--- Data for processing ---
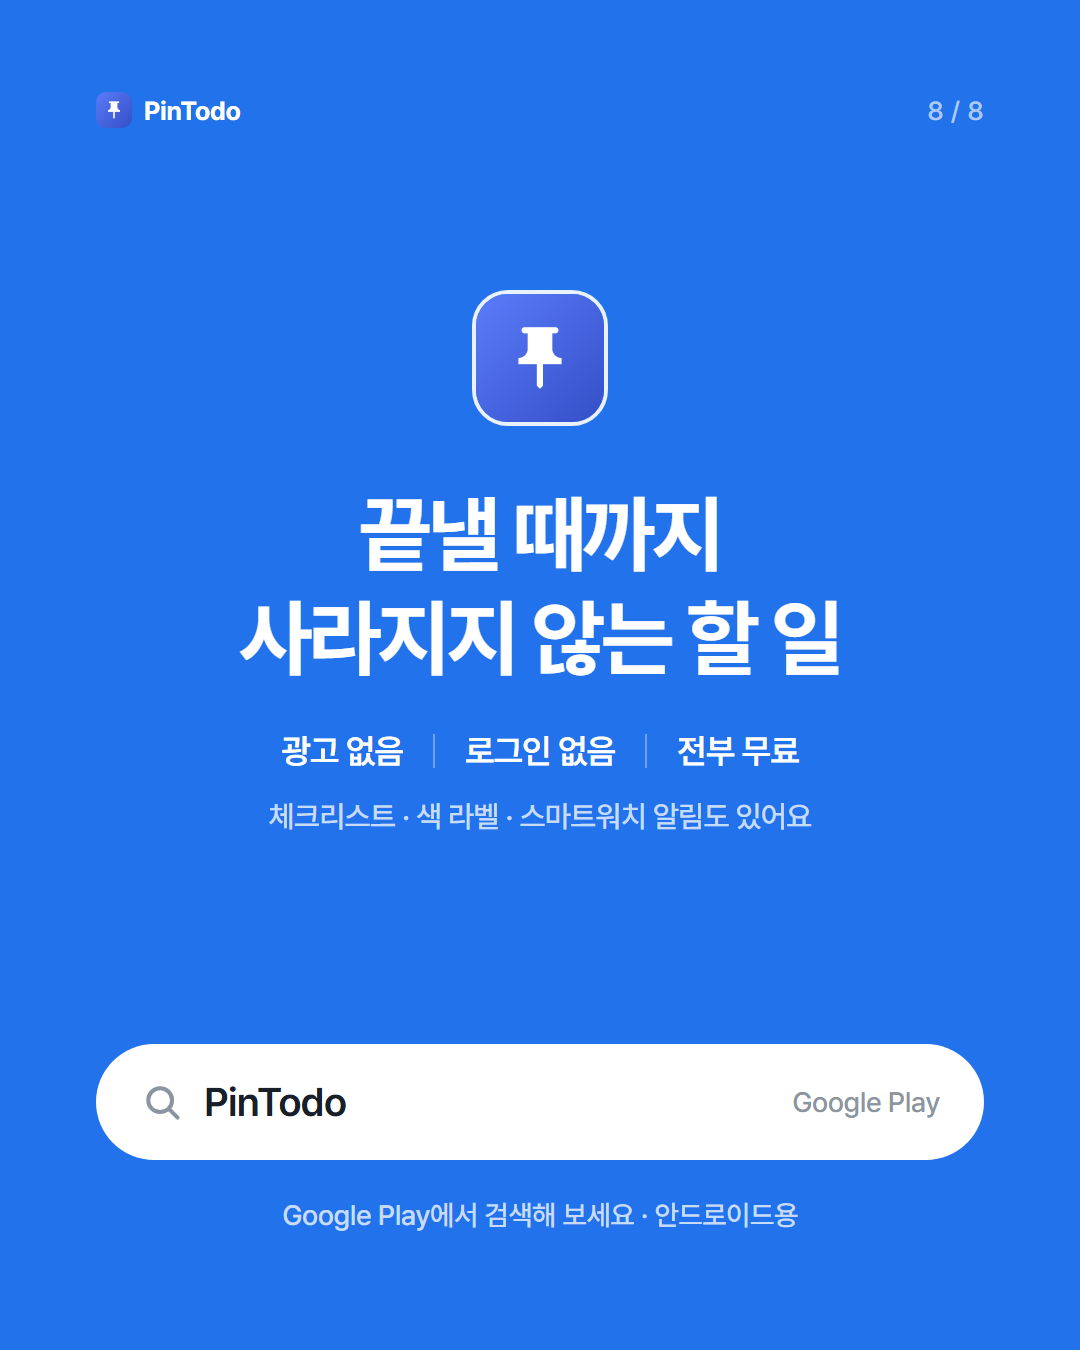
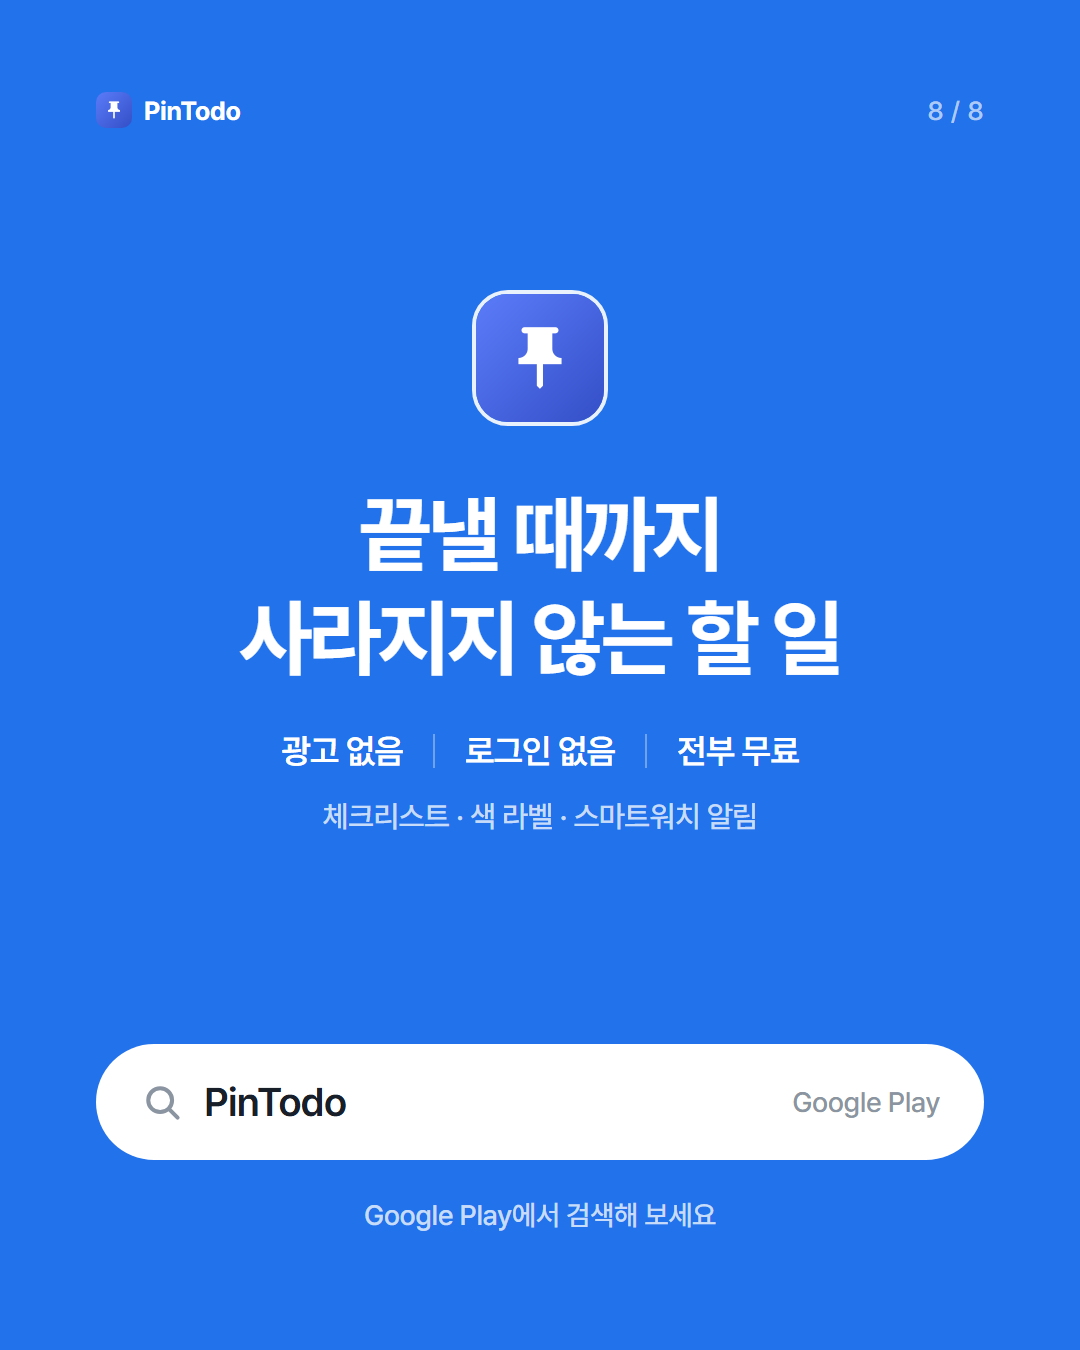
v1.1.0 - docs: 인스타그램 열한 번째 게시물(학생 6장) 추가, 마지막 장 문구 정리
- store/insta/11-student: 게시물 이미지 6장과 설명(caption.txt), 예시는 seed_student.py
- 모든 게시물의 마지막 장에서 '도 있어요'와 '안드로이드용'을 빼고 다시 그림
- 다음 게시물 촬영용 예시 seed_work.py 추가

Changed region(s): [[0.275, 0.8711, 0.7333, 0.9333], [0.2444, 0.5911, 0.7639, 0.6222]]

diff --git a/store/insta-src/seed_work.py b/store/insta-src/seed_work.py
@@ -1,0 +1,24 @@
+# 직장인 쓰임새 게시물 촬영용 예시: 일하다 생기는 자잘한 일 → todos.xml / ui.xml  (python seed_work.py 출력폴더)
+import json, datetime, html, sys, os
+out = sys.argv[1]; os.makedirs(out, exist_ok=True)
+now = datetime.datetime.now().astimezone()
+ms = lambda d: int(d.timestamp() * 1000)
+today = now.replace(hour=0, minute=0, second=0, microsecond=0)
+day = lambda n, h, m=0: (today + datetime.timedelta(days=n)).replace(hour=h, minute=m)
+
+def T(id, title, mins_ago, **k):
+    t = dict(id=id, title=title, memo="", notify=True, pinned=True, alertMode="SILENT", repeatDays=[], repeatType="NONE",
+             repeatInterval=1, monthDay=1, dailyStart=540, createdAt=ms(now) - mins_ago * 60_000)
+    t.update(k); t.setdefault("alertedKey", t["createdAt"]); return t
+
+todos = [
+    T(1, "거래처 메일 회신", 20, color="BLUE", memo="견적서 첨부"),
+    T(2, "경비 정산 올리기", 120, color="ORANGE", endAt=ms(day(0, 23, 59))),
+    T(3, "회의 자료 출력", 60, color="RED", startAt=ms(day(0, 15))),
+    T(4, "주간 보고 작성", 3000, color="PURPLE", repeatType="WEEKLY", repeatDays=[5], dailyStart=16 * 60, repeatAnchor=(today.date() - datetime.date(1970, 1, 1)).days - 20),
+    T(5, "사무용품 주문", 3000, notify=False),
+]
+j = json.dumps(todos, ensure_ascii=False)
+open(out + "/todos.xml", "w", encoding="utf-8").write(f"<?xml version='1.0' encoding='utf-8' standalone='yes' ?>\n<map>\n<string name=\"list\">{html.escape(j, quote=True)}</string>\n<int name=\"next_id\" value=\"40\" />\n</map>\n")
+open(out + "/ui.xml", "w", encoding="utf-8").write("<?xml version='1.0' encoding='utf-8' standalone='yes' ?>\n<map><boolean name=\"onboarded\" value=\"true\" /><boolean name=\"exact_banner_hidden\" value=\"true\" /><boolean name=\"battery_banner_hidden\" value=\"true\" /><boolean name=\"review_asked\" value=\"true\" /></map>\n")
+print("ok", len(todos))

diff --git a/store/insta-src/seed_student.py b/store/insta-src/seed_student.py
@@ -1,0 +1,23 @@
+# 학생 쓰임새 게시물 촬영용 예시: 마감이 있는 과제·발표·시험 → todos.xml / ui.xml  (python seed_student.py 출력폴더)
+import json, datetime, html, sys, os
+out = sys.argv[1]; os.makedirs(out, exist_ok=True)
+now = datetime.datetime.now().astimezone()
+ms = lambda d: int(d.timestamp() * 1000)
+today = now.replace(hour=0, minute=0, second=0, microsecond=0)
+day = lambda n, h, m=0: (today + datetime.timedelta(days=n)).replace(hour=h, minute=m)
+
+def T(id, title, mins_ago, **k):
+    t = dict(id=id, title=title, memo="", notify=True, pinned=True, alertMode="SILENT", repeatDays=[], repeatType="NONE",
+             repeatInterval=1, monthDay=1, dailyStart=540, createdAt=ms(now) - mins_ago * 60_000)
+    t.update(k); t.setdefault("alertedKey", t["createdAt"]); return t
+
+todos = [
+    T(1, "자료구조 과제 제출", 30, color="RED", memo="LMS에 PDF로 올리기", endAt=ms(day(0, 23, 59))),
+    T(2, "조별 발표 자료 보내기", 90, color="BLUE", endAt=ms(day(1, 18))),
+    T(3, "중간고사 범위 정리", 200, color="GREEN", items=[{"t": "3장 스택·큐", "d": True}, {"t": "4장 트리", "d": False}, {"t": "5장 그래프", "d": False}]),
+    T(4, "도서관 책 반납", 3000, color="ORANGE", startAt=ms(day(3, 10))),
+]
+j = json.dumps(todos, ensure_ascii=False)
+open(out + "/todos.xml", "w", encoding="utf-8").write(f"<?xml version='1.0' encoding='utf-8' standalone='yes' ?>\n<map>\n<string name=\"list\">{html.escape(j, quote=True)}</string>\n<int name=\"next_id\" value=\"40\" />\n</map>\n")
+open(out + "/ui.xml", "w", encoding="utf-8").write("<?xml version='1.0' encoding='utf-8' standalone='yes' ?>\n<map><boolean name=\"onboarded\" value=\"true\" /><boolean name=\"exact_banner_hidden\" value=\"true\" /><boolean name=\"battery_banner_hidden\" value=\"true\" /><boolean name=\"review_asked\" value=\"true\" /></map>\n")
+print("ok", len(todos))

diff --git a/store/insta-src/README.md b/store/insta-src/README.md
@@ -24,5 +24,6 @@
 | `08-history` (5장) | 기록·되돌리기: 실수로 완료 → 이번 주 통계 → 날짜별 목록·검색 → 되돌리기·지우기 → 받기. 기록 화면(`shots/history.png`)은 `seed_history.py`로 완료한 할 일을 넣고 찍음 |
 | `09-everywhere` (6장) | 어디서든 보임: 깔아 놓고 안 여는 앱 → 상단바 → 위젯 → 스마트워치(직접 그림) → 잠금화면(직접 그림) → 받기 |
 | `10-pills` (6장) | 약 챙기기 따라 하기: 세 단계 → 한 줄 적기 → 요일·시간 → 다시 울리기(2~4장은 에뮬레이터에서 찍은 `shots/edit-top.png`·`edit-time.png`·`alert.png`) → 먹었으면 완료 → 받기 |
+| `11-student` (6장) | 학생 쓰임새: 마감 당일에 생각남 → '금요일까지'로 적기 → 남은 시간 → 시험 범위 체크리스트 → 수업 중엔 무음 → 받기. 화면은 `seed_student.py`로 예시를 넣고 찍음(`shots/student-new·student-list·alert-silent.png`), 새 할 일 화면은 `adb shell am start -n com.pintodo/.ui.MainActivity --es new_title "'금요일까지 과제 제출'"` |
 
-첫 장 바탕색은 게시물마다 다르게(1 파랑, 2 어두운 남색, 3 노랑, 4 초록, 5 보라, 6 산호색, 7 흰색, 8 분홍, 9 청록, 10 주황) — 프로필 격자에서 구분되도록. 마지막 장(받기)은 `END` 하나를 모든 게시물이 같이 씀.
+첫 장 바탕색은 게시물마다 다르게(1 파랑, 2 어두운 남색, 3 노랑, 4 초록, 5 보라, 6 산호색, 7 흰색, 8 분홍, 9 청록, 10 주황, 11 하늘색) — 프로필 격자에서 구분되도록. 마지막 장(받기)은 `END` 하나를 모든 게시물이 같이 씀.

--- Problem statement ---
Nothing but the records, repeated exactly and stripped of pictures, should appear in the answer.

--- Expected answer ---
v1.1.0 - docs: 인스타그램 열한 번째 게시물(학생 6장) 추가, 마지막 장 문구 정리
- store/insta/11-student: 게시물 이미지 6장과 설명(caption.txt), 예시는 seed_student.py
- 모든 게시물의 마지막 장에서 '도 있어요'와 '안드로이드용'을 빼고 다시 그림
- 다음 게시물 촬영용 예시 seed_work.py 추가

Changed region(s): [[0.275, 0.8711, 0.7333, 0.9333], [0.2444, 0.5911, 0.7639, 0.6222]]

diff --git a/store/insta-src/seed_work.py b/store/insta-src/seed_work.py
@@ -1,0 +1,24 @@
+# 직장인 쓰임새 게시물 촬영용 예시: 일하다 생기는 자잘한 일 → todos.xml / ui.xml  (python seed_work.py 출력폴더)
+import json, datetime, html, sys, os
+out = sys.argv[1]; os.makedirs(out, exist_ok=True)
+now = datetime.datetime.now().astimezone()
+ms = lambda d: int(d.timestamp() * 1000)
+today = now.replace(hour=0, minute=0, second=0, microsecond=0)
+day = lambda n, h, m=0: (today + datetime.timedelta(days=n)).replace(hour=h, minute=m)
+
+def T(id, title, mins_ago, **k):
+    t = dict(id=id, title=title, memo="", notify=True, pinned=True, alertMode="SILENT", repeatDays=[], repeatType="NONE",
+             repeatInterval=1, monthDay=1, dailyStart=540, createdAt=ms(now) - mins_ago * 60_000)
+    t.update(k); t.setdefault("alertedKey", t["createdAt"]); return t
+
+todos = [
+    T(1, "거래처 메일 회신", 20, color="BLUE", memo="견적서 첨부"),
+    T(2, "경비 정산 올리기", 120, color="ORANGE", endAt=ms(day(0, 23, 59))),
+    T(3, "회의 자료 출력", 60, color="RED", startAt=ms(day(0, 15))),
+    T(4, "주간 보고 작성", 3000, color="PURPLE", repeatType="WEEKLY", repeatDays=[5], dailyStart=16 * 60, repeatAnchor=(today.date() - datetime.date(1970, 1, 1)).days - 20),
+    T(5, "사무용품 주문", 3000, notify=False),
+]
+j = json.dumps(todos, ensure_ascii=False)
+open(out + "/todos.xml", "w", encoding="utf-8").write(f"<?xml version='1.0' encoding='utf-8' standalone='yes' ?>\n<map>\n<string name=\"list\">{html.escape(j, quote=True)}</string>\n<int name=\"next_id\" value=\"40\" />\n</map>\n")
+open(out + "/ui.xml", "w", encoding="utf-8").write("<?xml version='1.0' encoding='utf-8' standalone='yes' ?>\n<map><boolean name=\"onboarded\" value=\"true\" /><boolean name=\"exact_banner_hidden\" value=\"true\" /><boolean name=\"battery_banner_hidden\" value=\"true\" /><boolean name=\"review_asked\" value=\"true\" /></map>\n")
+print("ok", len(todos))

diff --git a/store/insta-src/seed_student.py b/store/insta-src/seed_student.py
@@ -1,0 +1,23 @@
+# 학생 쓰임새 게시물 촬영용 예시: 마감이 있는 과제·발표·시험 → todos.xml / ui.xml  (python seed_student.py 출력폴더)
+import json, datetime, html, sys, os
+out = sys.argv[1]; os.makedirs(out, exist_ok=True)
+now = datetime.datetime.now().astimezone()
+ms = lambda d: int(d.timestamp() * 1000)
+today = now.replace(hour=0, minute=0, second=0, microsecond=0)
+day = lambda n, h, m=0: (today + datetime.timedelta(days=n)).replace(hour=h, minute=m)
+
+def T(id, title, mins_ago, **k):
+    t = dict(id=id, title=title, memo="", notify=True, pinned=True, alertMode="SILENT", repeatDays=[], repeatType="NONE",
+             repeatInterval=1, monthDay=1, dailyStart=540, createdAt=ms(now) - mins_ago * 60_000)
+    t.update(k); t.setdefault("alertedKey", t["createdAt"]); return t
+
+todos = [
+    T(1, "자료구조 과제 제출", 30, color="RED", memo="LMS에 PDF로 올리기", endAt=ms(day(0, 23, 59))),
+    T(2, "조별 발표 자료 보내기", 90, color="BLUE", endAt=ms(day(1, 18))),
+    T(3, "중간고사 범위 정리", 200, color="GREEN", items=[{"t": "3장 스택·큐", "d": True}, {"t": "4장 트리", "d": False}, {"t": "5장 그래프", "d": False}]),
+    T(4, "도서관 책 반납", 3000, color="ORANGE", startAt=ms(day(3, 10))),
+]
+j = json.dumps(todos, ensure_ascii=False)
+open(out + "/todos.xml", "w", encoding="utf-8").write(f"<?xml version='1.0' encoding='utf-8' standalone='yes' ?>\n<map>\n<string name=\"list\">{html.escape(j, quote=True)}</string>\n<int name=\"next_id\" value=\"40\" />\n</map>\n")
+open(out + "/ui.xml", "w", encoding="utf-8").write("<?xml version='1.0' encoding='utf-8' standalone='yes' ?>\n<map><boolean name=\"onboarded\" value=\"true\" /><boolean name=\"exact_banner_hidden\" value=\"true\" /><boolean name=\"battery_banner_hidden\" value=\"true\" /><boolean name=\"review_asked\" value=\"true\" /></map>\n")
+print("ok", len(todos))

diff --git a/store/insta-src/README.md b/store/insta-src/README.md
@@ -24,5 +24,6 @@
 | `08-history` (5장) | 기록·되돌리기: 실수로 완료 → 이번 주 통계 → 날짜별 목록·검색 → 되돌리기·지우기 → 받기. 기록 화면(`shots/history.png`)은 `seed_history.py`로 완료한 할 일을 넣고 찍음 |
 | `09-everywhere` (6장) | 어디서든 보임: 깔아 놓고 안 여는 앱 → 상단바 → 위젯 → 스마트워치(직접 그림) → 잠금화면(직접 그림) → 받기 |
 | `10-pills` (6장) | 약 챙기기 따라 하기: 세 단계 → 한 줄 적기 → 요일·시간 → 다시 울리기(2~4장은 에뮬레이터에서 찍은 `shots/edit-top.png`·`edit-time.png`·`alert.png`) → 먹었으면 완료 → 받기 |
+| `11-student` (6장) | 학생 쓰임새: 마감 당일에 생각남 → '금요일까지'로 적기 → 남은 시간 → 시험 범위 체크리스트 → 수업 중엔 무음 → 받기. 화면은 `seed_student.py`로 예시를 넣고 찍음(`shots/student-new·student-list·alert-silent.png`), 새 할 일 화면은 `adb shell am start -n com.pintodo/.ui.MainActivity --es new_title "'금요일까지 과제 제출'"` |
 
-첫 장 바탕색은 게시물마다 다르게(1 파랑, 2 어두운 남색, 3 노랑, 4 초록, 5 보라, 6 산호색, 7 흰색, 8 분홍, 9 청록, 10 주황) — 프로필 격자에서 구분되도록. 마지막 장(받기)은 `END` 하나를 모든 게시물이 같이 씀.
+첫 장 바탕색은 게시물마다 다르게(1 파랑, 2 어두운 남색, 3 노랑, 4 초록, 5 보라, 6 산호색, 7 흰색, 8 분홍, 9 청록, 10 주황, 11 하늘색) — 프로필 격자에서 구분되도록. 마지막 장(받기)은 `END` 하나를 모든 게시물이 같이 씀.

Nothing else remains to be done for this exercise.